Segment Start: Input for this task

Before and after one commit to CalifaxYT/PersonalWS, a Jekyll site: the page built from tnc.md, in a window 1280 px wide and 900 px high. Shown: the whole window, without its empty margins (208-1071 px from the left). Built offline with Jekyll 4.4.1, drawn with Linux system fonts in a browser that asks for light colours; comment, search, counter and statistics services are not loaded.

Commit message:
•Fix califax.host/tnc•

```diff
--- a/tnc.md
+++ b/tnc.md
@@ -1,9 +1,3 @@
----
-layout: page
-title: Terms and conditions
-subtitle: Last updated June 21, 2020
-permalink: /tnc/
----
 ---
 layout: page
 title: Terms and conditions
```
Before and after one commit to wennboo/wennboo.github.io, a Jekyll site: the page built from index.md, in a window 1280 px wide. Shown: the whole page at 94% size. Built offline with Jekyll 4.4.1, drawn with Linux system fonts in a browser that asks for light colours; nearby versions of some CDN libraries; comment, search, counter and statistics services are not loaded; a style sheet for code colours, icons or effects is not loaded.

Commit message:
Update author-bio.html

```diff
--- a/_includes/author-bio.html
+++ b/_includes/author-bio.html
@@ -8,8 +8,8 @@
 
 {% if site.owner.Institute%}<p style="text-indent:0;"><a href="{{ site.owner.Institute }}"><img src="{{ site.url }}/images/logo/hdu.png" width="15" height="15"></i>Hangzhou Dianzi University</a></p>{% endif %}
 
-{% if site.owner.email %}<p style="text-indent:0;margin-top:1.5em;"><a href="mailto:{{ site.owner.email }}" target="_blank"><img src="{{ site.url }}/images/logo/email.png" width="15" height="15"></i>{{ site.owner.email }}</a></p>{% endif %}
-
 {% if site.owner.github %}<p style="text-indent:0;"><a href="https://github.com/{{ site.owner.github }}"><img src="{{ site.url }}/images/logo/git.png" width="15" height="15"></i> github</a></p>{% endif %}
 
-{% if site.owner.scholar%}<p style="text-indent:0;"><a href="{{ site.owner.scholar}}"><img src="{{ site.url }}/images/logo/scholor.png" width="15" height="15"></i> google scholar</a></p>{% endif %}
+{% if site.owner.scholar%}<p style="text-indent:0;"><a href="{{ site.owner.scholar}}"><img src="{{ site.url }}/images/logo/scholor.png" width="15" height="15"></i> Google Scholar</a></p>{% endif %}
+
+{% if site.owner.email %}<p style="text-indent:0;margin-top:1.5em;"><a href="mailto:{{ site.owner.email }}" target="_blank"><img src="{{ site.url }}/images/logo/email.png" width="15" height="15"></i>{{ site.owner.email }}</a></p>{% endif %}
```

Segment End: Input for this task

> [Exercise directions]: All lines of the records above that contain the word "html" are to be copied out.

> [Result of the task]:
Update author-bio.html
--- a/_includes/author-bio.html
+++ b/_includes/author-bio.html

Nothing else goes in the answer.